Prosecutors, coroners and medical examiners in all 39 Washington counties send blood to the Washington State Patrol’s toxicology lab in Seattle for testing. Once upon a time, those results would be returned within two to three months.
In recent years, a backlog has begun to grow, and has accelerated since the beginning of the pandemic. Driving the delays are increased caseloads, limited space and lack of staff, said Chris Loftis, WSP spokesperson. Since 2012, the lab has seen a 45% increase in demand and currently processes up to 16,000 requests for tests per year.
If a person was clearly intoxicated, prosecutors might proceed without the blood level results. But in cases where a driver has refused a Breathalyzer or the on-scene evidence wasn’t clear enough, lawyers will choose to wait. The results are also important in cases where someone is combining drugs and alcohol, said Freedheim. Sometimes prosecutors will file charges while waiting, but that can backfire if the defendant doesn’t waive the right to a speedy trial. As a result, attorneys will sometimes hold off on filing the charges at all.
That means the person may continue to drive. For example, in September 2021, a 27-year-old man was arrested for driving over 100 mph before crashing on Interstate 405. Prosecutors waited to file the charges while the blood draw was being tested. The man was arrested again in January 2022 for, again, driving over 100 mph on I-405. Both times he was pulled over, police noted the smell of alcohol, according to court records. The man pleaded guilty to four counts in August, including felony DUI in both cases.

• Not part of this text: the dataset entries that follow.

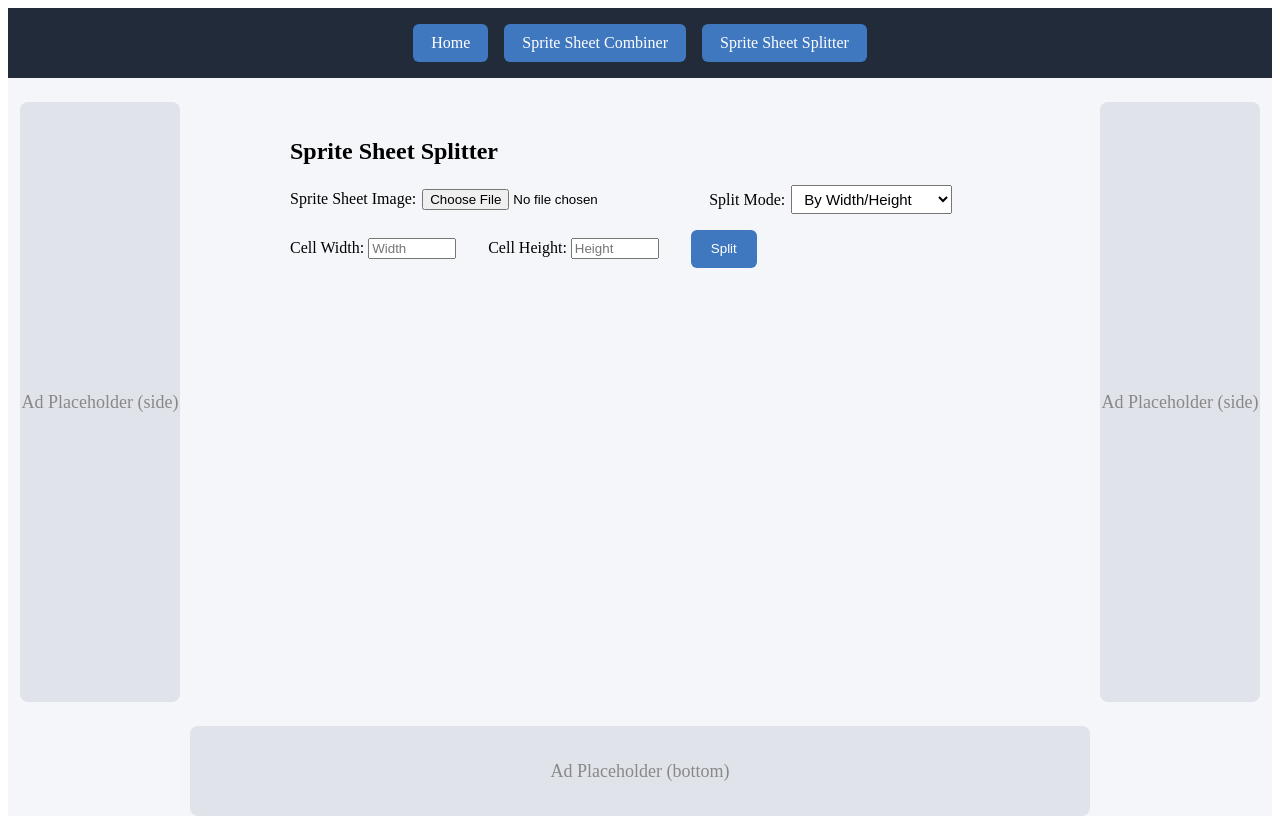
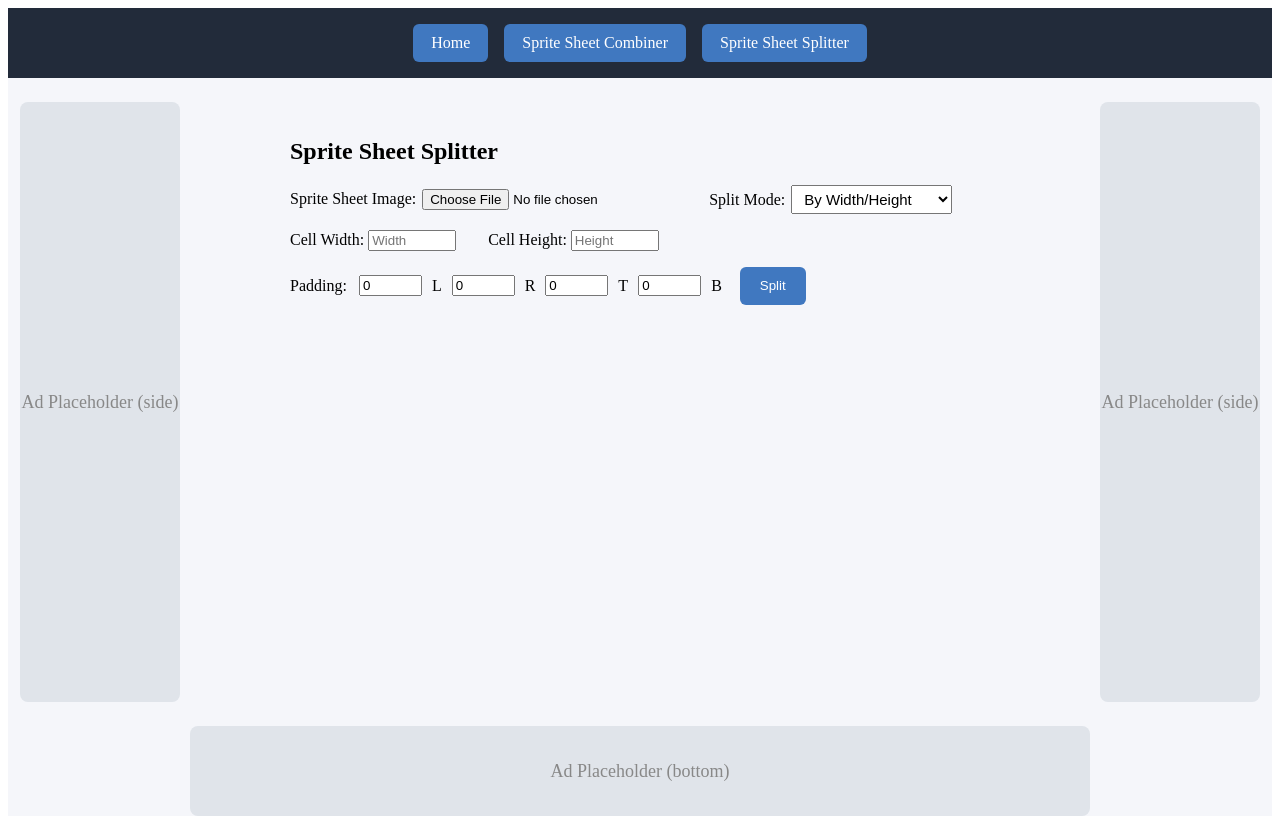
Before and after one commit to hrodrick/game-dev-tools, a React (Vite) app: page /split in a window 1280 px wide. Built offline with nearby package versions, Linux system fonts and the light colour scheme.

Commit message:
Implemented custom paddings for the spritesheet splitter

```diff
--- a/src/pages/SpriteSheetSplitter.jsx
+++ b/src/pages/SpriteSheetSplitter.jsx
@@ -11,6 +11,10 @@ export default function SpriteSheetSplitter() {
   const [frames, setFrames] = useState([]);
   const [error, setError] = useState('');
   const [imgInfo, setImgInfo] = useState(null); // { name, size, width, height }
+  const [paddingLeft, setPaddingLeft] = useState(0);
+  const [paddingRight, setPaddingRight] = useState(0);
+  const [paddingTop, setPaddingTop] = useState(0);
+  const [paddingBottom, setPaddingBottom] = useState(0);
   const imgRef = useRef();
 
   const handleFileChange = (e) => {
@@ -37,6 +41,24 @@ export default function SpriteSheetSplitter() {
     if (!imgRef.current || !imgInfo) return;
     let w, h;
     let splitCols, splitRows;
+    const img = imgRef.current;
+    const imgW = img.naturalWidth;
+    const imgH = img.naturalHeight;
+    // Padding validation
+    const padL = parseInt(paddingLeft, 10) || 0;
+    const padR = parseInt(paddingRight, 10) || 0;
+    const padT = parseInt(paddingTop, 10) || 0;
+    const padB = parseInt(paddingBottom, 10) || 0;
+    if (padL < 0 || padR < 0 || padT < 0 || padB < 0) {
+      setError('Paddings cannot be negative.');
+      return;
+    }
+    if (imgW - padL - padR <= 0 || imgH - padT - padB <= 0) {
+      setError('Paddings are too large for this image.');
+      return;
+    }
+    let usableW = imgW - padL - padR;
+    let usableH = imgH - padT - padB;
     if (splitMode === 'size') {
       w = parseInt(cellWidth, 10);
       h = parseInt(cellHeight, 10);
@@ -44,10 +66,10 @@ export default function SpriteSheetSplitter() {
         setError('Cell width and height must be positive numbers.');
         return;
       }
-      splitCols = Math.floor(imgRef.current.naturalWidth / w);
-      splitRows = Math.floor(imgRef.current.naturalHeight / h);
+      splitCols = Math.floor(usableW / w);
+      splitRows = Math.floor(usableH / h);
       if (splitCols === 0 || splitRows === 0) {
-        setError('Cell size is too large for this image.');
+        setError('Cell size is too large for this image or paddings.');
         return;
       }
     } else {
@@ -61,16 +83,15 @@ export default function SpriteSheetSplitter() {
         setError('Columns and rows must be positive numbers.');
         return;
       }
-      w = Math.floor(imgRef.current.naturalWidth / parsedCols);
-      h = Math.floor(imgRef.current.naturalHeight / parsedRows);
+      w = Math.floor(usableW / parsedCols);
+      h = Math.floor(usableH / parsedRows);
       if (w === 0 || h === 0) {
-        setError('Too many columns or rows for this image size.');
+        setError('Too many columns or rows for this image size or paddings.');
         return;
       }
       splitCols = parsedCols;
       splitRows = parsedRows;
     }
-    const img = imgRef.current;
     const tempFrames = [];
     const canvas = document.createElement('canvas');
     canvas.width = w;
@@ -79,8 +100,19 @@ export default function SpriteSheetSplitter() {
     for (let y = 0; y < splitRows; y++) {
       for (let x = 0; x < splitCols; x++) {
         ctx.clearRect(0, 0, w, h);
-        ctx.drawImage(img, x * w, y * h, w, h, 0, 0, w, h);
-        tempFrames.push(canvas.toDataURL());
+        ctx.drawImage(
+          img,
+          padL + x * w,
+          padT + y * h,
+          w,
+          h,
+          0,
+          0,
+          w,
+          h
+        );
+        tempFrames.push(canvas.toDataURL()); // (unchanged, just for context)
+
       }
     }
     setFrames(tempFrames);
@@ -158,6 +190,45 @@ export default function SpriteSheetSplitter() {
             </div>
           </>
         )}
+        <div style={{ display: 'flex', gap: 8, alignItems: 'center' }}>
+          <label style={{ fontWeight: 500, marginRight: 4 }}>Padding:</label>
+          <input
+            type="number"
+            min="0"
+            placeholder="Left"
+            value={paddingLeft}
+            onChange={e => setPaddingLeft(e.target.value)}
+            style={{ width: 55 }}
+          />
+          <span style={{ fontWeight: 500, margin: '0 2px' }}>L</span>
+          <input
+            type="number"
+            min="0"
+            placeholder="Right"
+            value={paddingRight}
+            onChange={e => setPaddingRight(e.target.value)}
+            style={{ width: 55 }}
+          />
+          <span style={{ fontWeight: 500, margin: '0 2px' }}>R</span>
+          <input
+            type="number"
+            min="0"
+            placeholder="Top"
+            value={paddingTop}
+            onChange={e => setPaddingTop(e.target.value)}
+            style={{ width: 55 }}
+          />
+          <span style={{ fontWeight: 500, margin: '0 2px' }}>T</span>
+          <input
+            type="number"
+            min="0"
+            placeholder="Bottom"
+            value={paddingBottom}
+            onChange={e => setPaddingBottom(e.target.value)}
+            style={{ width: 55 }}
+          />
+          <span style={{ fontWeight: 500, margin: '0 2px' }}>B</span>
+        </div>
         <button
           onClick={handleSplit}
           style={{ padding: '8px 20px', background: '#4078c0', color: 'white', border: 'none', borderRadius: 6, cursor: 'pointer', height: 38 }}
@@ -200,21 +271,19 @@ export default function SpriteSheetSplitter() {
               onError={() => setError('Failed to load image.')}
               id="sprite-sheet-preview"
             />
-            {/* Overlay grid */}
-            {(splitMode === 'size' && cellWidth && cellHeight && !isNaN(parseInt(cellWidth)) && !isNaN(parseInt(cellHeight))) ||
-             (splitMode === 'grid' && columns && rows && !isNaN(parseInt(columns)) && !isNaN(parseInt(rows))) ? (
             <GridOverlay
-                cellWidth={splitMode === 'size' ? parseInt(cellWidth) : undefined}
-                cellHeight={splitMode === 'size' ? parseInt(cellHeight) : undefined}
+              cellWidth={splitMode === 'size' ? parseInt(cellWidth, 10) || 1 : 1}
+              cellHeight={splitMode === 'size' ? parseInt(cellHeight, 10) || 1 : 1}
               imgRef={imgRef}
               splitMode={splitMode}
               columns={columns}
               rows={rows}
+              paddingLeft={paddingLeft}
+              paddingRight={paddingRight}
+              paddingTop={paddingTop}
+              paddingBottom={paddingBottom}
             />
-            ) : null}
           </div>
-        </>
-      )}
           {frames.length > 0 && (
             <div style={{ marginTop: 18 }}>
               <h4>Frames:</h4>
@@ -231,11 +300,13 @@ export default function SpriteSheetSplitter() {
               <DownloadAllButton frames={frames} />
             </div>
           )}
+        </>
+      )}
     </div>
   );
 }
 
-function GridOverlay({ cellWidth, cellHeight, imgRef, splitMode, columns, rows }) {
+function GridOverlay({ cellWidth, cellHeight, imgRef, splitMode, columns, rows, paddingLeft = 0, paddingRight = 0, paddingTop = 0, paddingBottom = 0 }) {
   const [overlayDims, setOverlayDims] = useState({
     displayW: 0,
     displayH: 0,
@@ -271,28 +342,56 @@ function GridOverlay({ cellWidth, cellHeight, imgRef, splitMode, columns, rows }
   const scaleX = displayW / natW;
   const scaleY = displayH / natH;
   const gridLines = [];
-  // Vertical lines
+
+  // Paddings overlay box (magenta border)
+  const padL = parseInt(paddingLeft, 10) || 0;
+  const padR = parseInt(paddingRight, 10) || 0;
+  const padT = parseInt(paddingTop, 10) || 0;
+  const padB = parseInt(paddingBottom, 10) || 0;
+  const padBox = (
+    <div
+      key="padding-preview"
+      style={{
+        position: 'absolute',
+        left: padL * scaleX,
+        top: padT * scaleY,
+        width: (natW - padL - padR) * scaleX,
+        height: (natH - padT - padB) * scaleY,
+        border: '2px dashed magenta',
+        boxSizing: 'border-box',
+        pointerEvents: 'none',
+        zIndex: 3
+      }}
+    />
+  );
+  // Grid area origin and size
+  const gridOriginX = padL * scaleX;
+  const gridOriginY = padT * scaleY;
+  const gridAreaW = (natW - padL - padR) * scaleX;
+  const gridAreaH = (natH - padT - padB) * scaleY;
+
+  // Vertical lines (inside padded area)
   for (let i = 1; i < gridCols; i++) {
     gridLines.push(
       <div key={`v${i}`} style={{
         position: 'absolute',
-        left: i * w * scaleX,
-        top: 0,
-        height: displayH,
+        left: gridOriginX + i * (gridAreaW / gridCols),
+        top: gridOriginY,
+        height: gridAreaH,
         width: 1,
         background: 'rgba(64,120,192,0.6)',
         zIndex: 2
       }} />
     );
   }
-  // Horizontal lines
+  // Horizontal lines (inside padded area)
   for (let i = 1; i < gridRows; i++) {
     gridLines.push(
       <div key={`h${i}`} style={{
         position: 'absolute',
-        top: i * h * scaleY,
-        left: 0,
-        width: displayW,
+        top: gridOriginY + i * (gridAreaH / gridRows),
+        left: gridOriginX,
+        width: gridAreaW,
         height: 1,
         background: 'rgba(64,120,192,0.6)',
         zIndex: 2
@@ -309,6 +408,7 @@ function GridOverlay({ cellWidth, cellHeight, imgRef, splitMode, columns, rows }
       pointerEvents: 'none',
       zIndex: 2
     }}>
+      {padBox}
       {gridLines}
     </div>
   );
```
Lines whose indentation alone changed are shown as unchanged.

The only state in the country with a blood alcohol limit below 0.08% is Utah, which lowered its threshold to 0.05% in 2019. The state saw a 20% reduction in fatal crashes that year, with surveys indicating drivers began modifying their behavior even before the new limit took effect. The National Transportation Safety Board, which has pushed for a lower limit for years, points to the results in Utah and encourages other states to follow suit.
Research from the National Highway Traffic Safety Administration found that “virtually all drivers, even experienced drivers, are significantly impaired” when driving with a blood alcohol level of 0.08%. In fact, evidence suggests most drivers also are impaired at 0.05%, but to a lesser degree.
It’s unclear what the lower limit would mean for enforcement and prosecution; early data from Utah shows minimal changes in each.
In assessing the possible effects of lowering the limit, the state Board of Health said it’s difficult to know exactly what it will mean for the legal system, but that it’s possible there could be more arrests and more prosecutions, which could in turn lead to more cases for the toxicology lab. A representative from the Washington Association of Prosecuting Attorneys told Board of Health analysts that lowering the limit “would likely affect prosecuting attorneys’ decisions to take a case to trial or to offer alternative resolutions (e.g. treatment).”
While the Utah law led to only small increases in arrests, the state did not examine how it affected the decisions of prosecutors.
The entire article at the Seattle Times by David Kroman can be found here: